My Lords, my noble friend has raised a key point. Not only do we need access to land and skills, we want to ensure this through the productivity grants, which are part of the Agriculture Act and the work we want to undertake in this area. This important part of the Act addresses not only access but also equipment, technology and so forth, whether it is for entrants or indeed established farmers. That is part of our continuing work.
My Lords, I am sure that the Minister will acknowledge that increasing the number of affordable rural homes is vital to enabling new entrants to come into the farming sector. However, the housing Minister revealed to me recently that the Government do not keep data on the number of existing affordable homes that are lost through sale or inflated rents. When are the Government going to address the haemorrhaging of cheap homes for rent in rural areas so that young families can afford to live and play their part in the rural economy?
The noble Baroness is absolutely right that affordable rural housing is key to ensuring that we have a vibrant agricultural industry. That is why in 2018 the Government launched the revised National Planning Policy Framework. The rural housing chapter gives strong support to rural exception sites and includes new policies to support the building of homes in isolated locations where that supports, for instance, farm succession. In addition, the Government have amended the permitted development rights to support rural housing and agricultural productivity by enabling up to five new homes to be created from existing agricultural buildings, an increase from a maximum of three.

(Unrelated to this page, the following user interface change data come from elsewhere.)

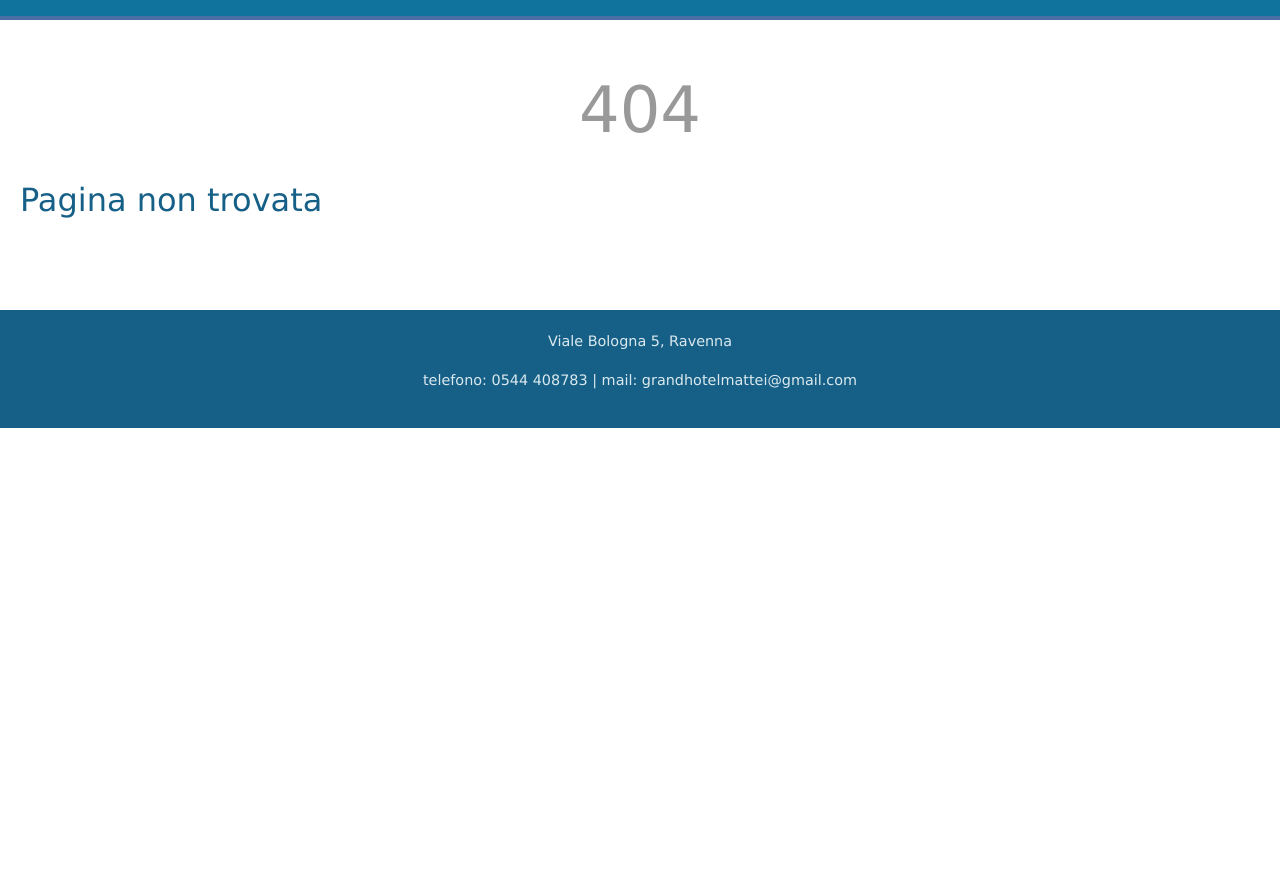
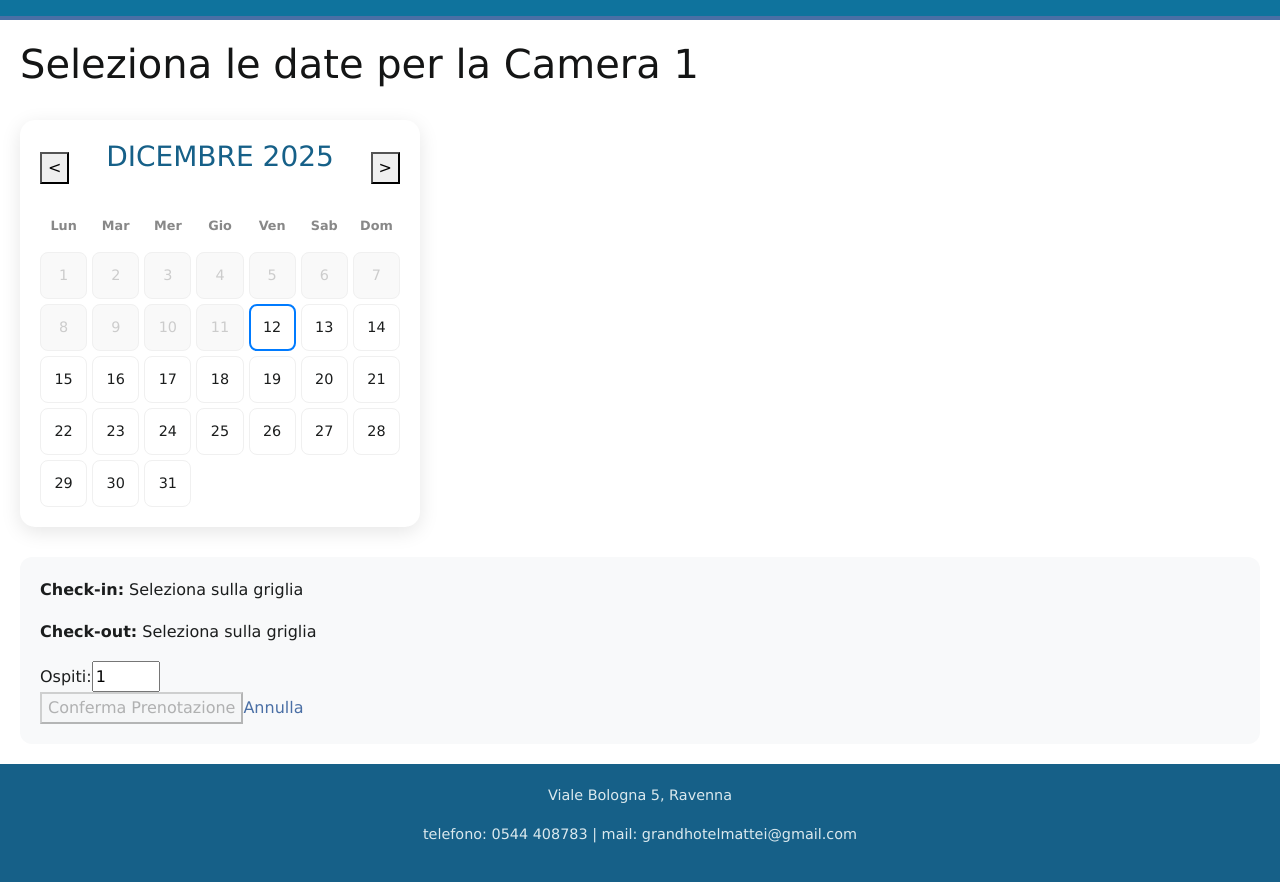
Before and after one commit to chiaracasali3101/Progetto_sistemi_web, a Vue app in the folder progetto_sistemi_web/frontend/: page /prenota/1 in a window 1280 px wide. Before the commit this address had no page. Shown: the part 420-1302 px from the top of the page. Before the commit the page ends 848 px from the top, so only its background shows below. Built offline with nearby package versions, Linux system fonts and the light colour scheme.

Commit message:
Reservations page

```diff
--- a/progetto_sistemi_web/frontend/src/main.ts
+++ b/progetto_sistemi_web/frontend/src/main.ts
@@ -14,7 +14,8 @@ import SceltaAccesso from "./pages/SceltaAccesso.vue";
 import AreaRiservata from "./pages/AreaRiservata.vue";
 import ModificaCamera from "./pages/ModificaCamera.vue";
 import Prenotazioni from "./pages/Prenotazioni.vue";
-
+// 1. IMPORTA IL NUOVO COMPONENTE
+import Prenota from "./pages/Prenota.vue";
 
 const router: Router = createRouter({
   history: createWebHistory(),
@@ -25,40 +26,23 @@ const router: Router = createRouter({
     { path: "/ristorante", component: Ristorante },
     { path: "/scelta-accesso", component: SceltaAccesso },
 
-    // Login con parametro :tipo
     { path: "/login/:tipo", name: "login", component: Login, props: true },
     { path: "/login", redirect: "/scelta-accesso" },
 
-    // Area Riservata
+    // 2. AGGIUNGI LA ROTTA PER PRENOTARE
     {
-      path: "/area-riservata/:tipo",
-      name: "AreaRiservata",
-      component: AreaRiservata,
+      path: "/prenota/:idcamera",
+      name: "Prenota",
+      component: Prenota,
       props: true
     },
 
-    //Rotta per la modifica della camera
-    {
-      path: "/modifica-camera/:idcamera",
-      name: "ModificaCamera",
-      component: ModificaCamera,
-      props: true
-    },
-
-    //pagina prenotazioni
-    {
-      path: "/prenotazioni",
-      name: "Prenotazioni",
-      component: Prenotazioni
-    },
-
+    { path: "/area-riservata/:tipo", name: "AreaRiservata", component: AreaRiservata, props: true },
+    { path: "/modifica-camera/:idcamera", name: "ModificaCamera", component: ModificaCamera, props: true },
+    { path: "/prenotazioni", name: "Prenotazioni", component: Prenotazioni },
     { path: "/contatti", component: Contatti },
-
-    //se l'URL non esiste, mostra NotFound
     { path: "/:pathMatch(.*)*", component: NotFound },
   ]
 });
 
-createApp(App)
-  .use(router)
-  .mount("#app")
+createApp(App).use(router).mount("#app");
--- a/progetto_sistemi_web/frontend/src/pages/Prenota.vue
+++ b/progetto_sistemi_web/frontend/src/pages/Prenota.vue
@@ -1,73 +1,134 @@
 <template>
     <div class="prenota-container">
-      <h2>Prenota Camera ID: {{ idcamera }}</h2>
-      <div class="form-prenotazione">
-        <div class="campo">
-          <label>Data Inizio:</label>
-          <input type="date" v-model="form.datainizio" :min="oggi" @change="controllaDisponibilita" />
+      <h1>Seleziona le date per la Camera {{ idcamera }}</h1>
+
+      <div class="calendar-wrapper">
+        <div class="calendar-header">
+          <button @click="cambiaMese(-1)">&lt;</button>
+          <h3>{{ nomeMeseCorrente }} {{ annoCorrente }}</h3>
+          <button @click="cambiaMese(1)">&gt;</button>
         </div>
 
-        <div class="campo">
-          <label>Data Fine:</label>
-          <input type="date" v-model="form.datafine" :min="form.datainizio" @change="controllaDisponibilita" />
+        <div class="calendar-grid">
+          <div v-for="giorno in nomiGiorni" :key="giorno" class="day-name">{{ giorno }}</div>
+
+          <div v-for="vuoto in spaziIniziali" :key="'v'+vuoto" class="day-empty"></div>
+
+          <div
+            v-for="giorno in giorniDelMese"
+            :key="giorno.dataStr"
+            class="day-square"
+            :class="{
+              'today': giorno.isOggi,
+              'disabled': giorno.isPassato,
+              'selected': isSelezionato(giorno.dataStr),
+              'in-range': isInRange(giorno.dataStr)
+            }"
+            @click="selezionaGiorno(giorno)"
+          >
+            {{ giorno.numero }}
+          </div>
+        </div>
       </div>
 
-        <div class="campo">
-          <label>Numero Ospiti:</label>
-          <input type="number" v-model="form.ospiti" min="1" max="4" />
+      <div class="booking-summary">
+        <p><strong>Check-in:</strong> {{ form.datainizio || 'Seleziona sulla griglia' }}</p>
+        <p><strong>Check-out:</strong> {{ form.datafine || 'Seleziona sulla griglia' }}</p>
+
+        <div class="form-group">
+          <label>Ospiti:</label>
+          <input type="number" v-model="form.ospiti" min="1" max="4">
         </div>
 
-        <p v-if="messaggioErrore" style="color: red;">{{ messaggioErrore }}</p>
-
-        <button @click="inviaPrenotazione" :disabled="!disponibile" class="btn-prenota">
-          {{ disponibile ? 'Conferma Prenotazione' : 'Date non disponibili' }}
+        <div class="actions">
+          <button @click="inviaPrenotazione" :disabled="!form.datafine" class="btn-confirm">
+            Conferma Prenotazione
           </button>
+          <router-link to="/hotel" class="btn-back">Annulla</router-link>
+        </div>
       </div>
     </div>
   </template>
 
-  <script lang="ts">
-  import { defineComponent } from 'vue';
+  <script setup lang="ts">
+  import { ref, reactive, computed, onMounted } from 'vue';
+  import { useRouter } from 'vue-router';
   import axios from 'axios';
 
-  export default defineComponent({
-    props: ['idcamera'],
-    data() {
-      return {
-        form: {
+  const props = defineProps(['idcamera']);
+  const router = useRouter();
+
+  // Stato del calendario
+  const dataVisualizzata = ref(new Date());
+  const nomiGiorni = ['Lun', 'Mar', 'Mer', 'Gio', 'Ven', 'Sab', 'Dom'];
+
+  const form = reactive({
+    idcamera: props.idcamera,
+    username: localStorage.getItem('username'),
     datainizio: '',
     datafine: '',
-          ospiti: 1,
-          username: localStorage.getItem('username') || '' // Recupera chi è loggato
-        },
-        disponibile: false,
-        messaggioErrore: '',
-        oggi: new Date().toISOString().split('T')[0]
+    ospiti: 1
+  });
+
+  // Calcoli per la griglia
+  const annoCorrente = computed(() => dataVisualizzata.value.getFullYear());
+  const nomeMeseCorrente = computed(() =>
+    dataVisualizzata.value.toLocaleString('it-IT', { month: 'long' }).toUpperCase()
+  );
+
+  const giorniDelMese = computed(() => {
+    const giorni = [];
+    const ultimoGiorno = new Date(annoCorrente.value, dataVisualizzata.value.getMonth() + 1, 0).getDate();
+    const oggiStr = new Date().toISOString().split('T')[0];
+
+    for (let i = 1; i <= ultimoGiorno; i++) {
+      const data = new Date(annoCorrente.value, dataVisualizzata.value.getMonth(), i);
+      const dataStr = data.toISOString().split('T')[0];
+      giorni.push({
+        numero: i,
+        dataStr: dataStr,
+        isOggi: dataStr === oggiStr,
+        isPassato: dataStr < oggiStr
+      });
+    }
+    return giorni;
+  });
+
+  const spaziIniziali = computed(() => {
+    let primoGiornoSettimana = new Date(annoCorrente.value, dataVisualizzata.value.getMonth(), 1).getDay();
+    return primoGiornoSettimana === 0 ? 6 : primoGiornoSettimana - 1;
+  });
+
+  // Logica di selezione
+  const selezionaGiorno = (giorno: any) => {
+    if (giorno.isPassato) return;
+
+    if (!form.datainizio || (form.datainizio && form.datafine)) {
+      form.datainizio = giorno.dataStr;
+      form.datafine = '';
+    } else if (giorno.dataStr > form.datainizio) {
+      form.datafine = giorno.dataStr;
+    } else {
+      form.datainizio = giorno.dataStr;
+    }
   };
-    },
-    methods: {
-      controllaDisponibilita() {
-        if (!this.form.datainizio || !this.form.datafine) return;
 
-        this.messaggioErrore = "";
-        // Chiamata al backend per vedere se la camera è libera in queste date
-        axios.post('/api/prenotazioni/check', {
-          idcamera: this.idcamera,
-          inizio: this.form.datainizio,
-          fine: this.form.datafine
-        }).then(res => {
-          this.disponibile = res.data.libera;
-          if (!this.disponibile) this.messaggioErrore = "La camera è già occupata in questo periodo.";
-        });
-      },
-      inviaPrenotazione() {
-        axios.post('/api/prenotazioni', { ...this.form, idcamera: this.idcamera })
-          .then(() => {
+  const isSelezionato = (dataStr: string) => dataStr === form.datainizio || dataStr === form.datafine;
+  const isInRange = (dataStr: string) => dataStr > form.datainizio && dataStr < form.datafine;
+
+  const cambiaMese = (direzione: number) => {
+    dataVisualizzata.value = new Date(annoCorrente.value, dataVisualizzata.value.getMonth() + direzione, 1);
+  };
+
+  const inviaPrenotazione = async () => {
+    try {
+      const res = await axios.post('/api/prenotazioni', form);
+      if (res.data.success) {
         alert("Prenotazione registrata!");
-            this.$router.push('/prenotazioni');
-          })
-          .catch(() => alert("Errore durante la prenotazione."));
+        router.push('/prenotazioni');
       }
+    } catch (err) {
+      alert("Errore durante la prenotazione.");
     }
-  });
+  };
   </script>
--- a/progetto_sistemi_web/frontend/src/pages/Prenotazioni.vue
+++ b/progetto_sistemi_web/frontend/src/pages/Prenotazioni.vue
@@ -1,62 +1,96 @@
 <template>
   <div class="prenotazioni-container">
-      <h2>Le tue Prenotazioni</h2>
+    <h1>Le mie Prenotazioni</h1>
+
+    <div v-if="listaPrenotazioni.length === 0" class="no-data">
+      <p>Non hai ancora effettuato nessuna prenotazione.</p>
+      <router-link to="/hotel" class="btn-primary">Prenota ora la tua camera</router-link>
+    </div>
+
+    <div v-else class="tabella-prenotazioni">
       <table>
         <thead>
           <tr>
-            <th>ID</th>
             <th>Camera</th>
-            <th v-if="tipoUtente === 'dipendente'">Utente</th>
-            <th>Inizio</th>
-            <th>Fine</th>
+            <th>Check-in</th>
+            <th>Check-out</th>
             <th>Ospiti</th>
             <th>Azioni</th>
           </tr>
         </thead>
         <tbody>
-          <tr v-for="p in lista" :key="p.idprenotazione">
-            <td>{{ p.idprenotazione }}</td>
-            <td>{{ p.idcamera }}</td>
-            <td v-if="tipoUtente === 'dipendente'">{{ p.username }}</td>
-            <td>{{ p.datainizio }}</td>
-            <td>{{ p.datafine }}</td>
+          <tr v-for="p in listaPrenotazioni" :key="p.idprenotazione">
+            <td>Camera #{{ p.idcamera }}</td>
+
+            <td>{{ new Date(p.datainizio).toLocaleDateString('it-IT') }}</td>
+            <td>{{ new Date(p.datafine).toLocaleDateString('it-IT') }}</td>
+
             <td>{{ p.ospiti }}</td>
             <td>
-              <button @click="cancella(p.idprenotazione)" style="color: red;">Cancella</button>
+              <button @click="cancellaPrenotazione(p.idprenotazione)" class="btn-delete">
+                Annulla
+              </button>
             </td>
           </tr>
         </tbody>
       </table>
     </div>
+  </div>
 </template>
 
-  <script lang="ts">
-  import { defineComponent } from 'vue';
+<script setup lang="ts">
+import { ref, onMounted } from 'vue';
 import axios from 'axios';
 
-  export default defineComponent({
-    data() {
-      return {
-        lista: [] as any[],
-        tipoUtente: localStorage.getItem('tipo') || 'cliente',
-        username: localStorage.getItem('username') || ''
-      };
-    },
-    methods: {
-      caricaPrenotazioni() {
-        // Passiamo tipo e username come parametri query
-        axios.get(`/api/prenotazioni?tipo=${this.tipoUtente}&username=${this.username}`)
-          .then(res => this.lista = res.data);
-      },
-      cancella(id: number) {
-        if (confirm("Vuoi davvero cancellare?")) {
-          axios.delete(`/api/prenotazioni/${id}`)
-            .then(() => this.caricaPrenotazioni());
+// Variabile reattiva per i dati
+const listaPrenotazioni = ref<any[]>([]);
+
+// Recupero dati dall'utente loggato
+const username = localStorage.getItem('username');
+const tipo = localStorage.getItem('tipo') || 'cliente'; // Default a cliente se manca
+
+/**
+ * Funzione per caricare le prenotazioni dal Backend
+ */
+const caricaPrenotazioni = async () => {
+  if (!username) {
+    console.error("Errore: Nessun utente loggato nel localStorage");
+    return;
   }
-      }
-    },
-    mounted() {
-      this.caricaPrenotazioni();
+
+  try {
+    // Chiamata al backend passando i parametri come query string
+    const res = await axios.get('/api/prenotazioni', {
+      params: {
+        username: username,
+        tipo: tipo
       }
     });
+
+    listaPrenotazioni.value = res.data;
+    console.log("Dati caricati correttamente:", res.data);
+  } catch (err) {
+    console.error("Errore nel caricamento delle prenotazioni:", err);
+  }
+};
+
+/**
+ * Funzione per cancellare una prenotazione
+ */
+const cancellaPrenotazione = async (id: number) => {
+  if (!confirm("Sei sicuro di voler annullare questa prenotazione?")) return;
+
+  try {
+    await axios.delete(`/api/prenotazioni/${id}`);
+    // Ricarica la lista dopo la cancellazione
+    await caricaPrenotazioni();
+  } catch (err) {
+    console.error("Errore durante la cancellazione:", err);
+  }
+};
+
+// Esegue il caricamento appena il componente viene montato
+onMounted(() => {
+  caricaPrenotazioni();
+});
 </script>
--- a/progetto_sistemi_web/frontend/src/style.css
+++ b/progetto_sistemi_web/frontend/src/style.css
@@ -766,3 +766,107 @@ error-message {
   border-radius: 8px;
   font-weight: bold;
 }
+
+/* Container Calendario */
+.calendar-wrapper {
+  max-width: 400px;
+  background: white;
+  padding: 20px;
+  border-radius: 15px;
+  box-shadow: 0 5px 20px rgba(0,0,0,0.1);
+  margin-bottom: 30px;
+}
+
+.calendar-header {
+  display: flex;
+  justify-content: space-between;
+  align-items: center;
+  margin-bottom: 20px;
+}
+
+/* La Griglia a 7 colonne */
+.calendar-grid {
+  display: grid;
+  grid-template-columns: repeat(7, 1fr);
+  gap: 5px;
+  text-align: center;
+}
+
+.day-name {
+  font-weight: bold;
+  font-size: 0.8em;
+  color: #888;
+  padding-bottom: 10px;
+}
+
+/* Il quadratino del giorno */
+.day-square {
+  aspect-ratio: 1 / 1;
+  display: flex;
+  align-items: center;
+  justify-content: center;
+  cursor: pointer;
+  border-radius: 8px;
+  font-size: 0.9em;
+  transition: 0.2s;
+  border: 1px solid #f0f0f0;
+}
+
+.day-square:hover:not(.disabled) {
+  background-color: #e3f2fd;
+}
+
+.day-square.disabled {
+  color: #ccc;
+  cursor: not-allowed;
+  background: #f9f9f9;
+}
+
+/* Colori della selezione */
+.day-square.selected {
+  background-color: #007bff !important;
+  color: white;
+  font-weight: bold;
+}
+
+.day-square.in-range {
+  background-color: #d1e7ff;
+}
+
+.day-square.today {
+  border: 2px solid #007bff;
+}
+
+.booking-summary {
+  background: #f8f9fa;
+  padding: 20px;
+  border-radius: 12px;
+}
+
+/*prenotazioni*/
+.prenotazioni-container {
+  padding: 20px;
+  max-width: 1000px;
+  margin: 0 auto;
+}
+.tabella-prenotazioni table {
+  width: 100%;
+  border-collapse: collapse;
+}
+.tabella-prenotazioni th, .tabella-prenotazioni td {
+  padding: 12px;
+  border: 1px solid #ddd;
+  text-align: left;
+}
+.btn-delete {
+  background-color: #ff4d4d;
+  color: white;
+  border: none;
+  padding: 5px 10px;
+  cursor: pointer;
+  border-radius: 4px;
+}
+.no-data {
+  text-align: center;
+  margin-top: 50px;
+}
```
Also changed, not shown: 2 other files (tests, documents, lock files or other folders). Lines whose indentation alone changed are shown as unchanged.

My Lords, more than 50 years ago, my mum and dad got their first foot in farming through the tenancy of a county council holding. A survey by Who Owns Britain? shows that up to 2017, the acreage of county farms halved. Only yesterday, Staffordshire had eight farms for sale. The Minister has said warm things about county farms, and we welcome that, but unless the Government put up money now, that haemorrhaging of county farms will continue. What are the Government going to do now in order to encourage councils to do what they want them to do?
My Lords, we are working on a co-design with councils, landowners and others so that the new entrant scheme works precisely with county farms and local authorities. That is because, as I have said, we want that to be retained. This work is under way and will be co-designed in 2021, and we hope to roll out the programme in 2022. Not only are there county farms, but a third of the land in this country is tenanted and there are obviously opportunities in the tenant farming sector as well.
My Lords, will the Minister keep in mind the land mobility scheme in Northern Ireland? It has been in operation for three years and facilitates the transfer of land from older retired people to new young entrants. Will he discuss these matters with the Minister responsible for agriculture in Northern Ireland in order to ensure the implementation of best practice?
My Lords, in order to turn opportunities into reality, farming has got to be profitable or the Government must subsidise farmers. Is my noble friend any clearer on what the costs of implementing ELMs properly will be, and if he is, does he know whether the Treasury will fund them in the current economic situation?